Filling the frame using a telephoto lens and providing context aren’t mutually exclusive ideas.
Combining these two methods can yield some incredible results. The image above showing a smartphone screen at a firework display is one such example of these ideas working in harmony.
If you have an adequately impressive firework display and an interesting scene in front of you, this is one of the best ways to create something unique with your firework photography.
Take the image below, for example. The iconic Space Needle in Seattle provides the context, but using a telephoto lens filled the surrounding frame with fireworks to create a stunning overall image.
You must know by now that we don’t abide by or agree with the idea of photography rules. Not even the ones we’ve made up ourselves!
Context for your firework photography is great. So is filling the frame with those dazzling sparks. However, there are plenty of other paths you can take to create compelling imagery.
One of my favorites is to go down the route of minimalism. We’ve said time and time again that excluding as much as possible from the frame is often the best way to improve a composition, and firework photography is no different.
Try utilizing all that dark negative space in the night sky by shooting firework displays at a fairly wide focal length but with nothing else in the scene. You can see an example below. Notice how the contrast and colours stand out so much more vividly on the completely black background.
Remember – Oversimplification is usually better than over complication.
About Alex W.

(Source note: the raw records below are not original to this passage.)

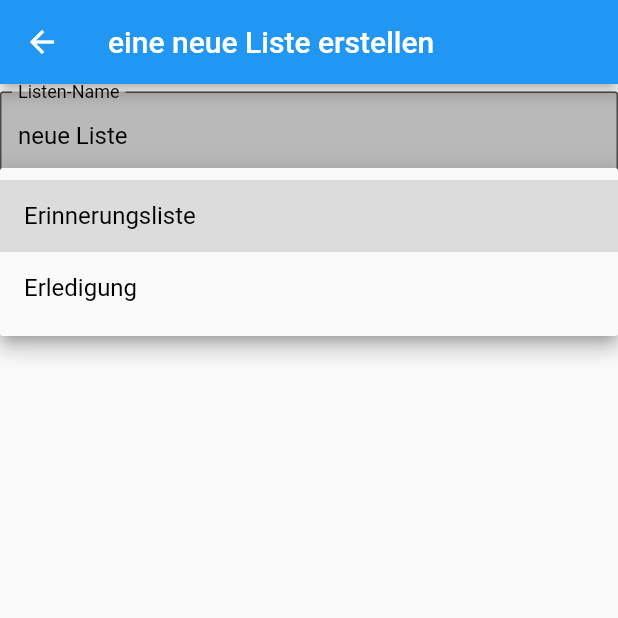
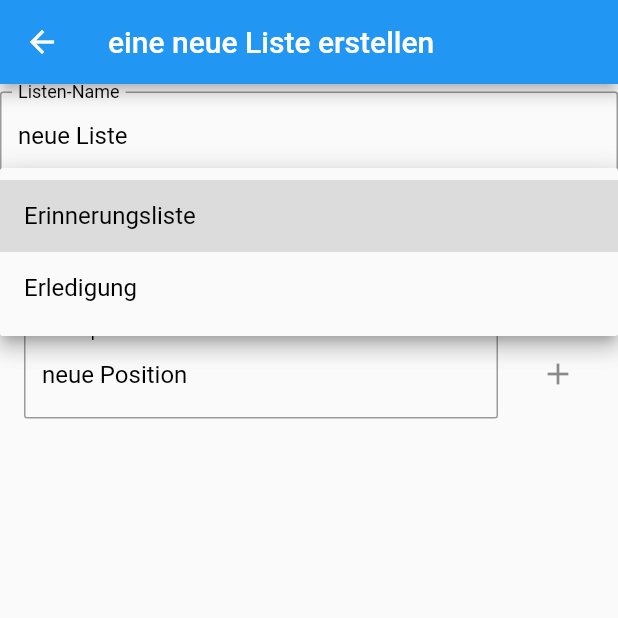
Before and after one commit to NoHive/listopolis, a Flutter app: the CreateListPage screen opened directly, after a tap on "Erinnerungsliste", on a phone screen of 412 x 824 dp, the top half of it. Run offline on Flutter 3.47's test engine with Material 2 defaults, Android fonts, the phone set to English and light mode, and no system bars; our stand-ins replace bloc, dartz, flutter_bloc, freezed_annotation, shared_preferences; accounts and stored records are empty; generated files the repository leaves out were written again.

Commit message:
positionen

```diff
--- a/lib/features/listopolis/application/list_creation/create_list_parameter.dart
+++ b/lib/features/listopolis/application/list_creation/create_list_parameter.dart
@@ -14,17 +14,28 @@ String buildPositionTypeLocalString(PositionType pType, String locale){
 }
 
 class CreateListParameter{
-  final String listName;
-  final ListType type;
-  final PositionType positioning;
+  String listName;
+  ListType type;
+  PositionType positioning;
 
-  CreateListParameter({@required this.listName, @required this.type, @required this.positioning});
+  List<CreateListItemParameter> listitems;
+
+  CreateListParameter({@required this.listName, @required this.type, @required this.positioning}){
+    listitems = [];
+  }
+  factory CreateListParameter.asCopy(CreateListParameter input){
+    CreateListParameter newList = CreateListParameter(listName: input.listName, positioning: input.positioning, type: input.type);
+    for(CreateListItemParameter item in input.listitems){
+      newList.listitems.add(CreateListItemParameter(position: item.position, name: item.name));
+    }
+    return newList;
+  }
 
 }
 class CreateListItemParameter{
-  final String name;
-  final PositionType positioning;
+  String name;
+  int position;
 
-  CreateListItemParameter({@required this.name, @required this.positioning});
+  CreateListItemParameter({@required this.name, @required this.position});
 
 }
--- a/lib/features/listopolis/application/list_creation/createlist_bloc.dart
+++ b/lib/features/listopolis/application/list_creation/createlist_bloc.dart
@@ -21,6 +21,7 @@ class CreatelistBloc extends Bloc<CreatelistEvent, CreatelistState> {
   int lastActiveListIndex;
   CreateListParameter listCreation;
 
+
   CreatelistBloc({@required this.repository}) : super(_Initial());
 
   @override
@@ -36,22 +37,24 @@ class CreatelistBloc extends Bloc<CreatelistEvent, CreatelistState> {
        ActiveList lastList = activeLists.last;
        lastActiveListIndex = lastList.position;
 
+
+
         yield _Initial();
     },
     startListCreation: (e) async*{
 
-      CreateListParameter initialValues = new CreateListParameter(
+       listCreation = CreateListParameter(
                                     listName:  "neue Liste"
                                   , type: ListType.remember()
                                   , positioning: PositionType.start
       );
-      yield _ListCreationValueChanged(creationParam:  initialValues);
+      listCreation.listitems.add(CreateListItemParameter(name: "neue Position", position: 1));
+      yield _ListChanged(creationParam:  listCreation);
     },
-    createNewListPosition: (e) async*{
-        yield _ListItemCreationValueChanged(creationParam: e.listPos);
-    },
-    createNewList: (e) async*{
-      yield _ListCreationValueChanged(creationParam:  e.listInfo);
+    changeList: (e) async*{
+      yield _Initial();
+        listCreation = CreateListParameter.asCopy(listCreation);
+        yield _ListChanged(creationParam:  listCreation);
     },
 
     );
--- a/lib/features/listopolis/application/list_creation/createlist_event.dart
+++ b/lib/features/listopolis/application/list_creation/createlist_event.dart
@@ -4,7 +4,6 @@ part of 'createlist_bloc.dart';
 abstract class CreatelistEvent with _$CreatelistEvent {
   const factory CreatelistEvent.started() = _Started;
   const factory CreatelistEvent.startListCreation() = _StartListCreation;
-  const factory CreatelistEvent.createNewList({@required CreateListParameter listInfo}) = _CreateList;
-  const factory CreatelistEvent.createNewListPosition({@required CreateListItemParameter listPos}) = _CreateListItem;
+  const factory CreatelistEvent.changeList() = _ChangeList;
 
 }
--- a/lib/features/listopolis/application/list_creation/createlist_state.dart
+++ b/lib/features/listopolis/application/list_creation/createlist_state.dart
@@ -3,6 +3,6 @@ part of 'createlist_bloc.dart';
 @freezed
 abstract class CreatelistState with _$CreatelistState {
   const factory CreatelistState.initial() = _Initial;
-  const factory CreatelistState.listCreationValueChanged({@required CreateListParameter creationParam}) = _ListCreationValueChanged;
-  const factory CreatelistState.listItemCreationValueChanged({@required CreateListItemParameter creationParam}) = _ListItemCreationValueChanged;
+  const factory CreatelistState.listChanged({@required CreateListParameter creationParam}) = _ListChanged;
+
 }
--- a/lib/features/listopolis/presentation/active_lists/create_active_list_screen.dart
+++ b/lib/features/listopolis/presentation/active_lists/create_active_list_screen.dart
@@ -18,9 +18,9 @@ class CreateListPage extends StatefulWidget  {
 
 class _CreateListPageState extends State<CreateListPage> with CommonPageFunctions{
 
-  String listName;
-  ListType currentValue;
-  PositionType positionType;
+  String currentlistName;
+  ListType currentListType;
+  PositionType currentPositionType;
 
    @override
   void didChangeDependencies() {
@@ -36,8 +36,7 @@ class _CreateListPageState extends State<CreateListPage> with CommonPageFunction
           (builder: (context, state){
             return state.map(
               initial: (s) => showLoadingIndicator(),
-              listCreationValueChanged: (s) => showEditList(context, s.creationParam),
-              listItemCreationValueChanged: (s) => showUpdatedList(context),
+              listChanged: (s) => showEditList(context, s.creationParam),
             );
           }
           ,),
@@ -46,21 +45,27 @@ class _CreateListPageState extends State<CreateListPage> with CommonPageFunction
 
   Widget showEditList(BuildContext context, CreateListParameter list){
    List<Widget> widgets = [
-                  _buildListName(context, list ),
-                  _buildListType(context, list),
-                  _buildAppendType(context, list)
+                 _buildListName(context, list ),
+                 _buildListType(context, list),
+                 _buildAppendType(context, list),
 
     ];
+    widgets.add( Container(child: _buildListItems(context, list.listitems),));
     return ListView(children: widgets);
+
   }
   Widget _buildListName(BuildContext context, CreateListParameter list){
-      listName = list.listName;
-       return Expanded(child:
+      currentlistName = list.listName;
+       return// Expanded(child:
             Padding(padding: EdgeInsets.fromLTRB(0, 5, 0, 0), child:
               TextField(
-                          onSubmitted: (value){ listName=value; _commitListChanges(context);},
+                          onSubmitted: (value){
+                            currentlistName=value;
+                            list.listName = value;
+                          _commitListChanges(context);
+                          },
                           textInputAction: TextInputAction.search,
-                          controller: TextEditingController()..text = listName,
+                          controller: TextEditingController()..text = currentlistName,
                           cursorColor: Colors.white,
                           style: TextStyle(color: ListColors.TEXTCOLOR_ON_LIGHT_BG),
                           decoration: InputDecoration(
@@ -69,16 +74,15 @@ class _CreateListPageState extends State<CreateListPage> with CommonPageFunction
                             border: OutlineInputBorder(borderRadius: BorderRadius.circular(2)),
                             labelText: CreateListPageStrings.LIST_NAME,
                             labelStyle: TextStyle(color:  ListColors.TEXTCOLOR_ON_LIGHT_BG),
-                            fillColor: Color(0x42000000),
-                            filled: true,
+
                           ),
-            ))
-            );
+            ));
+           // );
 
   }
   Widget _buildListType(BuildContext context,  CreateListParameter list){
     List<ListType> listTypes =[ListType.remember(), ListType.todo()];
-    ListType currentShowValue =list.type;
+    currentListType =list.type;
 
       return  DropdownButton(
                   items:  listTypes.map((qpv){
@@ -90,12 +94,14 @@ class _CreateListPageState extends State<CreateListPage> with CommonPageFunction
                             );
                           } ).toList(),
                     onChanged: (value) {
-                    currentValue = value;
+                    currentListType = value;
+                    list.type = value;
                     _commitListChanges(context);
+
                     // SampleBloc aBloc =  BlocProvider.of<SampleBloc>(context);
                     // aBloc.add(SampleValueChanged(measureSample:sample, samplingElement:samplingElement, value: value));
                   },
-                  value: currentShowValue,
+                  value: currentListType,
                   // hint: Text(ILMeasureDetailStrings.MESURE_QUALITATIVE_NO_VALUE, style: TextStyle(color: ILimsColors.TEXTCOLOR_ON_DARK_BG)),
                   // dropdownColor: ILimsColors.BLUE_TRANSPARENT,
       );
@@ -105,17 +111,12 @@ class _CreateListPageState extends State<CreateListPage> with CommonPageFunction
   _commitListChanges(BuildContext context){
 
     CreatelistBloc aBloc =  BlocProvider.of<CreatelistBloc>(context);
-     aBloc.add(CreatelistEvent.createNewList(
-       listInfo: CreateListParameter(
-        listName: listName,
-        positioning: positionType,
-        type: currentValue
-     )));
+     aBloc.add(CreatelistEvent.changeList());
   }
 
   Widget _buildAppendType(BuildContext context,  CreateListParameter list){
     List<PositionType> listTypes =[PositionType.end, PositionType.start];
-    PositionType currentShowValue =list.positioning;
+    currentPositionType =list.positioning;
 
       return  DropdownButton(
                   items:  listTypes.map((qpv){
@@ -127,17 +128,55 @@ class _CreateListPageState extends State<CreateListPage> with CommonPageFunction
                             );
                           } ).toList(),
                     onChanged: (value) {
-                    positionType = value;
+                    currentPositionType = null;
+                    list.positioning = value;
                     _commitListChanges(context);
                     // SampleBloc aBloc =  BlocProvider.of<SampleBloc>(context);
                     // aBloc.add(SampleValueChanged(measureSample:sample, samplingElement:samplingElement, value: value));
                   },
-                  value: currentShowValue,
-                  // hint: Text(ILMeasureDetailStrings.MESURE_QUALITATIVE_NO_VALUE, style: TextStyle(color: ILimsColors.TEXTCOLOR_ON_DARK_BG)),
+                  value: currentPositionType,
+                  hint: Text(CreateListPageStrings.LIST_POSITIONING, style: TextStyle(color: ListColors.TEXTCOLOR_ON_LIGHT_BG)),
+
                   // dropdownColor: ILimsColors.BLUE_TRANSPARENT,
       );
   }
 
+ Widget _buildListItems(BuildContext context,  List<CreateListItemParameter> listitems){
+     return ListView.builder(itemBuilder: (context, index){
+       return  _buildListItemInput(context, listitems[index]);
+    },
+    itemCount: listitems.length
+    ,shrinkWrap: true
+    ,physics: ClampingScrollPhysics());
+
+
+ }
+ Widget _buildListItemInput(BuildContext context, CreateListItemParameter listItem){
+   currentlistName = listItem.name;
+            return ListTile(title:
+              TextField(
+                          onSubmitted: (value){ currentlistName=value; listItem.name=value;},
+                          textInputAction: TextInputAction.search,
+                          controller: TextEditingController()..text = currentlistName,
+                          cursorColor: Colors.white,
+                          style: TextStyle(color: ListColors.TEXTCOLOR_ON_LIGHT_BG),
+                          decoration: InputDecoration(
+                            hintText: CreateListPageStrings.LIST_POSITION,
+                            hintStyle: TextStyle(color: Colors.white),
+                            border: OutlineInputBorder(borderRadius: BorderRadius.circular(2)),
+                            labelText: CreateListPageStrings.LIST_POSITION,
+                            labelStyle: TextStyle(color:  ListColors.TEXTCOLOR_ON_LIGHT_BG),
+
+                          ),
+            ),
+            trailing: _buildCreatePosition(listItem, context),
+            );
+ }
+ Widget _buildCreatePosition(CreateListItemParameter listItem, BuildContext context){
+    return IconButton(icon: Icon(Icons.add),
+    onPressed: (){},
+    );
+ }
 
   Widget showUpdatedList(BuildContext context){
 
@@ -148,4 +187,7 @@ class _CreateListPageState extends State<CreateListPage> with CommonPageFunction
 class CreateListPageStrings implements ListopolisString{
   static const APP_BAR_TITLE = "eine neue Liste erstellen";
   static const LIST_NAME = "Listen-Name";
+  static const LIST_TYPE = "Listen-Typ";
+  static const LIST_POSITIONING = "Einfügen";
+  static const LIST_POSITION = "Listenposition";
 }
```
Also changed, not shown: lib/features/listopolis/application/list_creation/createlist_bloc.freezed.dart.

Alex is the owner and lead writer for Click and Learn Photography. An avid landscape, equine, and pet photographer living and working in the beautiful Lake District, UK, Alex has had his work featured in a number of high profile publications, including the Take a View Landscape Photographer of the Year, Outdoor Photographer of the Year, and Amateur Photographer Magazine.